(Itemized modification records)
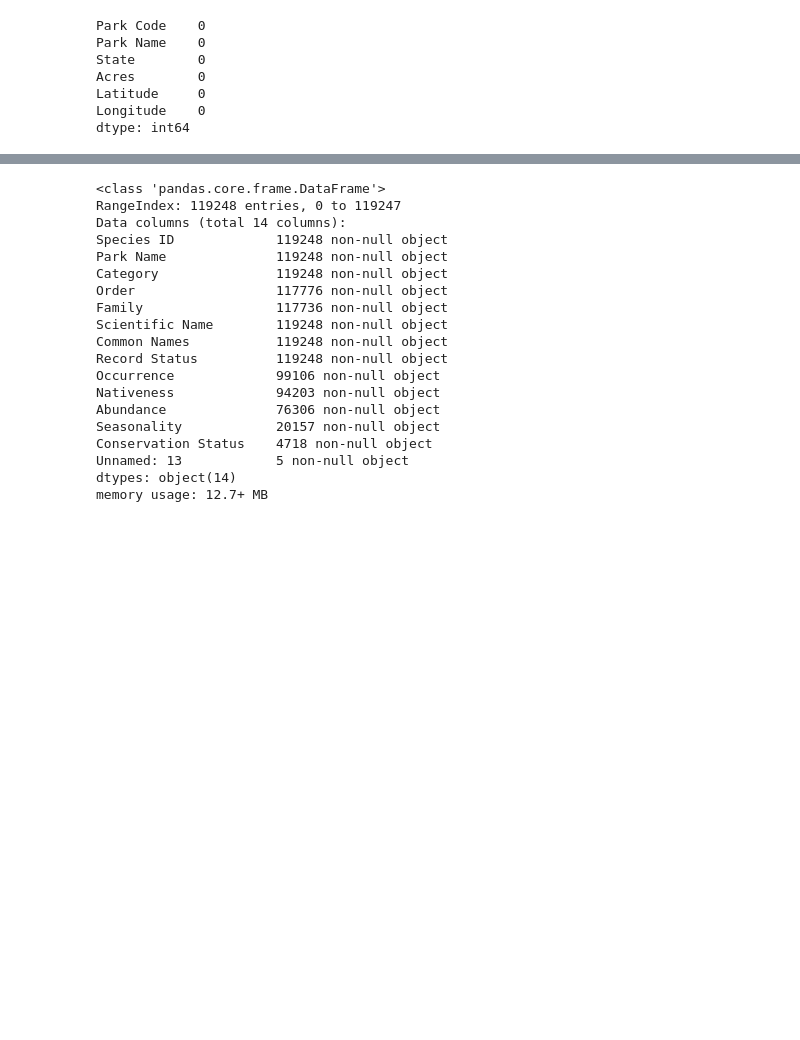
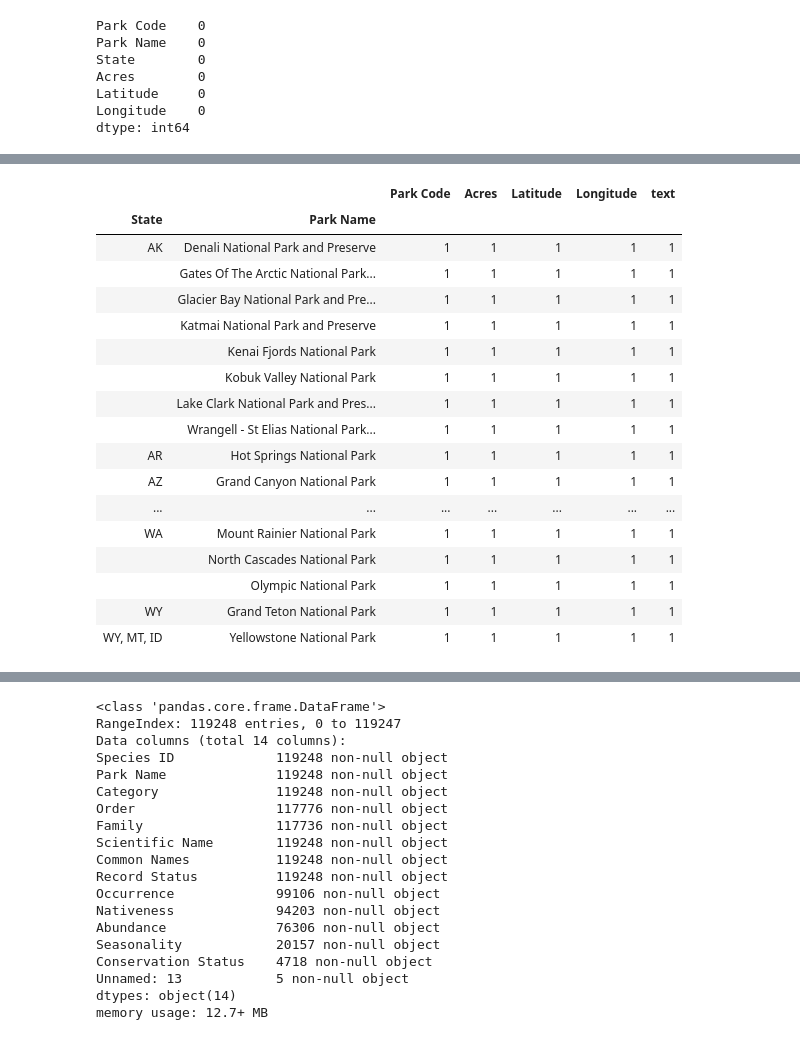
Before and after one commit to ThoaShook/project8, a Jupyter notebook: Park_Diversity.ipynb, the cells around one changed output, grey strips where cells are left out. Cells and saved outputs as stored; diff of their text form; code cells hidden in the pictures; blank space fills up the shorter version.

Commit message:
Add us_states file & create number of parks per state

```diff
--- a/Park_Diversity.ipynb
+++ b/Park_Diversity.ipynb
@@ -79,0 +77,22 @@ df.groupby(['State','Park Name'])
+# %%
+# counting number of parks per state
+df.groupby(['State','Park Name']).count()
+# %% [output]
+|  |  | Park Code | Acres | Latitude | Longitude | text |
+| State | Park Name |  |  |  |  |  |
+| AK | Denali National Park and Preserve | 1 | 1 | 1 | 1 | 1 |
+|  | Gates Of The Arctic National Park... | 1 | 1 | 1 | 1 | 1 |
+|  | Glacier Bay National Park and Pre... | 1 | 1 | 1 | 1 | 1 |
+|  | Katmai National Park and Preserve | 1 | 1 | 1 | 1 | 1 |
+|  | Kenai Fjords National Park | 1 | 1 | 1 | 1 | 1 |
+|  | Kobuk Valley National Park | 1 | 1 | 1 | 1 | 1 |
+|  | Lake Clark National Park and Pres... | 1 | 1 | 1 | 1 | 1 |
+|  | Wrangell - St Elias National Park... | 1 | 1 | 1 | 1 | 1 |
+| AR | Hot Springs National Park | 1 | 1 | 1 | 1 | 1 |
+| AZ | Grand Canyon National Park | 1 | 1 | 1 | 1 | 1 |
+| ... | ... | ... | ... | ... | ... | ... |
+| WA | Mount Rainier National Park | 1 | 1 | 1 | 1 | 1 |
+|  | North Cascades National Park | 1 | 1 | 1 | 1 | 1 |
+|  | Olympic National Park | 1 | 1 | 1 | 1 | 1 |
+| WY | Grand Teton National Park | 1 | 1 | 1 | 1 | 1 |
+| WY, MT, ID | Yellowstone National Park | 1 | 1 | 1 | 1 | 1 |
```
Also changed, not shown: parts of 5 cells of this notebook.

> [TASK PROMPT]: Show the lines above with "Name".

> [OUTPUT BELOW]:
@@ -79,0 +77,22 @@ df.groupby(['State','Park Name'])
+df.groupby(['State','Park Name']).count()
+| State | Park Name |  |  |  |  |  |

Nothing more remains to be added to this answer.